Why Do We Need This?
I’m not going to tell you that e-discovery is a huge tidal wave about to crash on your heads, but you probably have noticed an increase in data that is stored electronically as opposed to in filing cabinets. Accordingly, we have seen an increase in discovery requests for this electronically stored information. E-discovery rules are simply the rules that supplement the regular discovery rules and pertain to how to handle electronic data. We need supplemental rules because e-discovery typically involves large data sets (a million pages is not uncommon).
E-discovery involves increased costs associated with reviewing electronically stored data, procedures for gathering and preserving the integrity of that data, and rules limiting what you can and cannot ask for.
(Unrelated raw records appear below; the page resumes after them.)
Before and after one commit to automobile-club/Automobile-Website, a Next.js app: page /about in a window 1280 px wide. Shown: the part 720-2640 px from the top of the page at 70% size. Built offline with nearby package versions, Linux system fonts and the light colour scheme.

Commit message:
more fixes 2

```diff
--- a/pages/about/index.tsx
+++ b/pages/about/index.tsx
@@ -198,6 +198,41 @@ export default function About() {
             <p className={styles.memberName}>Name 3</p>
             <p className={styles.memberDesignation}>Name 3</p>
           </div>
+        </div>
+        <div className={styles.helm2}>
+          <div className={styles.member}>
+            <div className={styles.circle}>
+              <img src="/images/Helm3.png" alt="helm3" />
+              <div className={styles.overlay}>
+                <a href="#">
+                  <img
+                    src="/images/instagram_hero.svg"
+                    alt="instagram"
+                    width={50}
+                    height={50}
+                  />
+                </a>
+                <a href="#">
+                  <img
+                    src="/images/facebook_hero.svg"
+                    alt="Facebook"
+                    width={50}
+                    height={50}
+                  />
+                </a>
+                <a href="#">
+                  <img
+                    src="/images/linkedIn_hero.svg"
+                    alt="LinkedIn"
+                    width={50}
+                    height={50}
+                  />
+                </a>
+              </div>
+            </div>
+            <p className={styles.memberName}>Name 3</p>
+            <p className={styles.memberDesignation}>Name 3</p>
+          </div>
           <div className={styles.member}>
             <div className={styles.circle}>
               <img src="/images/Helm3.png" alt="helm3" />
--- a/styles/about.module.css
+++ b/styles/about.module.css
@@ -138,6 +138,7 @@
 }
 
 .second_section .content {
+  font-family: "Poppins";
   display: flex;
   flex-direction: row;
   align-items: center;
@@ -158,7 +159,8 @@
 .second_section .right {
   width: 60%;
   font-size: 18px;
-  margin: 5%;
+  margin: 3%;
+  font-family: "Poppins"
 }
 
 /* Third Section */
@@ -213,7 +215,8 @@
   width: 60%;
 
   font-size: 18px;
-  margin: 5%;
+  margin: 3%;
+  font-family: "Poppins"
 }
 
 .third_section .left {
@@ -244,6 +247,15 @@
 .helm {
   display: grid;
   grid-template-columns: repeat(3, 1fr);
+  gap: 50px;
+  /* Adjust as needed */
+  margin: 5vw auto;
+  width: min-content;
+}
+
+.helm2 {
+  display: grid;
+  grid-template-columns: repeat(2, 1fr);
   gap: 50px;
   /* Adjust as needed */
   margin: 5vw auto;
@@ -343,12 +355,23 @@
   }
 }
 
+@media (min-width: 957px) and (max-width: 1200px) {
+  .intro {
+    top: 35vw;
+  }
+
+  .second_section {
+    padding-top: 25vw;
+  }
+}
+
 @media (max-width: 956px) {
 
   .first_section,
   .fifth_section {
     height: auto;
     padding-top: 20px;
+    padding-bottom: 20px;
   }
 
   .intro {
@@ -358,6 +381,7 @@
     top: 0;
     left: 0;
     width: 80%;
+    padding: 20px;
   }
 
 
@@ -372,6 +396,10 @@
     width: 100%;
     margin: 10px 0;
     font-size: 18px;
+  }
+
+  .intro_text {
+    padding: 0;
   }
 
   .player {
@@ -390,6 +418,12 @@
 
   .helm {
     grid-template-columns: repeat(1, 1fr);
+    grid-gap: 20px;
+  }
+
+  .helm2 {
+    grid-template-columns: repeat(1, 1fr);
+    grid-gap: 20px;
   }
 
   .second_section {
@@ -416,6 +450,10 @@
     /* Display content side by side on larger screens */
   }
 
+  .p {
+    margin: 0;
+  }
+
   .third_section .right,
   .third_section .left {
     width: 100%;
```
Since these millions of pages of documents need to be reviewed for privilege, the chances of some documents slipping through the cracks are pretty good, so there are rules governing how we handle that as well. Electronic files can be destroyed a lot more easily than paper documents, whether intentionally or unintentionally. It’s very rare that you walk into your filing cabinet room and turn on the light switch and all of the documents in the room just disappear. So, we have rules regarding the “accidental” destruction of documents as well.